Q: We purchased a home in 2006 for $582,000. We put down $130,000 and financed $452,000 with a 5-year interest-only loan as we only planned to be here for four years.

Our home is now worth only about $400,000 and we’ve made small payments to the principal so our mortgage is about $449,000. Our mortgage interest rate is set to adjust in June, 2011.

In addition to our first mortgage, we also have a $9,500 home equity loan that we will pay off in May, 2011.

My husband is in military, and it looks like he’s going to get orders to move in this summer. Rather than sell the house and lose money we will rent it. But homes in our neighborhood rent for about $500 less per month than our current mortgage payment.

We’re worried when the interest rate adjusts on our mortgage, the payment will be more than we can pay, once you factor in housing costs in our new location (likely overseas), rental property management fees, and the $500 per month loss.

We’d like to refinance before we move, so the mortgage will be on our primary residence, not a rental property, as the rates are lower. But of course, we are way upside down on the loan.

Will any bank even touch us? We haven’t missed a payment, have been paying extra principal, don’t have any other debt except a car payment, and have excellent credit scores (both of us are over 760).

What are our options, if any?

A: You’re in a tough spot, although you’re better off than many simply because of the enormous amount of cash you put down on your home.

In evaluating what to do, you might consider a Home Affordable Refinance Plan under the Obama Making Home Affordable program. If you qualify, you can have your lender refinance your loan. If you are current on your loan, live in the home and it’s a one-to-four family building, and your loan is serviced by Fannie Mae or Freddie Mac, you might have a chance at refinancing the loan through the program.

You can get more information about the Home Affordable Refinance program by going to MakingHomeAffordable.gov.

If you are unable to refinance your loan through the program, you’ll have a tough time refinancing. Why? You owe $449,000 plus the $9,500 home equity loan, for a total of $458,500. That is above $417,000, which is the amount of financing covered by Fannie Mae, Freddie Mac, and FHA. Loan limits may be higher in certain high cost areas. If you live in a designated high cost area like San Francisco and Boston, you may fall within the allowable loan limits for institutions. Those three institutions account for about 90 percent of the loans being done these days.

If you’re in jumbo loan territory at that amount, you’d need to find a lender willing to give you two loans: One for $417,000 and a second loan for the remainder that you owe.

But here’s the rub: To get that much money, with most lenders you’d need to have 25 to 30 percent in equity in your home. Right now, you’re about 25 percent underwater with your mortgage. Your home is worth substantially less than what you owe. I don’t think any lender will touch you at the moment, although you should call some local, reputable lenders and have a conversation about your situation.

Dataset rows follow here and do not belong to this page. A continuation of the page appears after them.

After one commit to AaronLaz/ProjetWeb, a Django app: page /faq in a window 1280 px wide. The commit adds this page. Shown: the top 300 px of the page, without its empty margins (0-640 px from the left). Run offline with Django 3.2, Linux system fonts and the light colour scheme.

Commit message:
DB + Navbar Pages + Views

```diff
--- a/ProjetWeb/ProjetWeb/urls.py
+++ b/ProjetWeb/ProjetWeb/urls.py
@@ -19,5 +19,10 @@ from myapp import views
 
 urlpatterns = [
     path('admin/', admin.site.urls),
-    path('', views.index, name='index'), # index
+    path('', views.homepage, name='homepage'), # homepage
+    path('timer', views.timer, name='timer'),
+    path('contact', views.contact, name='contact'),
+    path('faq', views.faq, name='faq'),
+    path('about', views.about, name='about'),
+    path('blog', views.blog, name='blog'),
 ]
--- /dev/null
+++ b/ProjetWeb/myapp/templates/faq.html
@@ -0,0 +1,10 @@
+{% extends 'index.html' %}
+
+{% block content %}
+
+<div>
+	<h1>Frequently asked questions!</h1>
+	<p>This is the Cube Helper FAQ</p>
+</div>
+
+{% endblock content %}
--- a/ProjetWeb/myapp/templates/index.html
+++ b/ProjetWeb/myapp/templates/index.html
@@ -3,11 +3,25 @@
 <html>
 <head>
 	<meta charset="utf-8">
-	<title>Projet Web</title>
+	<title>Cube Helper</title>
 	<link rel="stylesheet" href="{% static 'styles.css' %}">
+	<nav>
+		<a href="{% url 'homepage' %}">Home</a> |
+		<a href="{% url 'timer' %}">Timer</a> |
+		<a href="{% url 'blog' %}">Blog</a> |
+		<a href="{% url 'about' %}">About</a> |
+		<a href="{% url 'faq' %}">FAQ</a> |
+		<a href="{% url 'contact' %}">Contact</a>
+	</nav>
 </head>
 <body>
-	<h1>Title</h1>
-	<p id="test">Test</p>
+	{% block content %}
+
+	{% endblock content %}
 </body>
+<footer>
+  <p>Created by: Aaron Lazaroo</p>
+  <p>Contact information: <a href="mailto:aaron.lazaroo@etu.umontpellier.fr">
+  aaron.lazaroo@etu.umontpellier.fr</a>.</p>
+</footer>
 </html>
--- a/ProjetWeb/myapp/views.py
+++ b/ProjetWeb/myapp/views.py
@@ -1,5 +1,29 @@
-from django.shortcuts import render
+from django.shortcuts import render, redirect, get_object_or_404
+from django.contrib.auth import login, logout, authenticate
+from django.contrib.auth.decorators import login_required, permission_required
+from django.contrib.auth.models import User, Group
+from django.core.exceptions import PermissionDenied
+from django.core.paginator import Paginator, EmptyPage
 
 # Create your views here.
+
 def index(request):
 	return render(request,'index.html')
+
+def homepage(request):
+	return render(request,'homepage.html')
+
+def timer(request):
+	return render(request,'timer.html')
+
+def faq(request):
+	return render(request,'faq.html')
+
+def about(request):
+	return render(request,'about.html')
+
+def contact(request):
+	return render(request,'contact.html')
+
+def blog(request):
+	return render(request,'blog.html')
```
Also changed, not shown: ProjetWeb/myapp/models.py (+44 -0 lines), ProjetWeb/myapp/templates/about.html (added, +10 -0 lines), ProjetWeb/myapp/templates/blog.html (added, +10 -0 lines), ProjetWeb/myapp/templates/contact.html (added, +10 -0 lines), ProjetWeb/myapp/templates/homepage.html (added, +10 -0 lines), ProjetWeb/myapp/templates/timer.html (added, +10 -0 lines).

There are very few 100 percent loans available, although the VA offers one as does USDA.

But I believe the VA tops out at $417,000, and your home is worth even less than that, let alone how much you owe above that. To get a VA loan, you’d have to come to the table with almost $60,000 in cash to make up the difference between what you owe and what your property is worth. Your $130,000 cash down payment, a substantial number, has vanished.

For a USDA loan, your home has to be located in a qualifying area. Big cities and most suburban areas are out as these are rural development loans.

If you can’t refinance, then you have to look at renting your property. It’s clear that you’re going to lose money. But if you can swing a $500 per month loss for the next few years, you might find that properties values will rise a bit.

What you’re looking at is a $6,000 per year gamble. Normally, I’d tell someone to take the loss and move on with their life. But your house is so expensive, and you have so much at stake, and relatively speaking, you’re not losing that much money, so it’s a gamble probably worth serious consideration.

What you have to hope is that when interest rates adjust, yours may adjust lower next year and thereafter increases may be capped by 1 to 2 percent per year, which will help keep things slightly more affordable. Take a look at your mortgage documents to see where you might end up if interest rates stay where they are today or go up a point or two.

Like so many others, you’re in between a rock and a hard place. Another option is to find a way to bring in more income. I don’t know how realistic that option is for your family, especially if you’re going overseas, but this option should be part of your conversation.

I know I’ll receive letters from readers asking whether President Obama’s newly revised mortgage modification program will help borrowers like these. The new programs are supposed to encourage lenders to write down the principal of a loan to the current loan value. FHA is supposed to step in and write new mortgages, even if there is no equity in the property. And, borrowers who lose their jobs are supposed to qualify for forbearance of up to 6 months, allowing them to skip mortgage payments while looking for a new job.

It’s possible that these borrowers would qualify under the new rules, but it will take months for the new programs to get up and running.

In the meantime, if you’re underwater and don’t want to walk away from your mortgage, you might call the HOPE for Homeowners hotline at 888-995-HOPE and speak to a HUD-certified housing counselor.

Read more at ThinkGlink.com about the Making Home Affordable Program

Home Affordable Refinance Program vs. Home Affordable Modification Program Part 1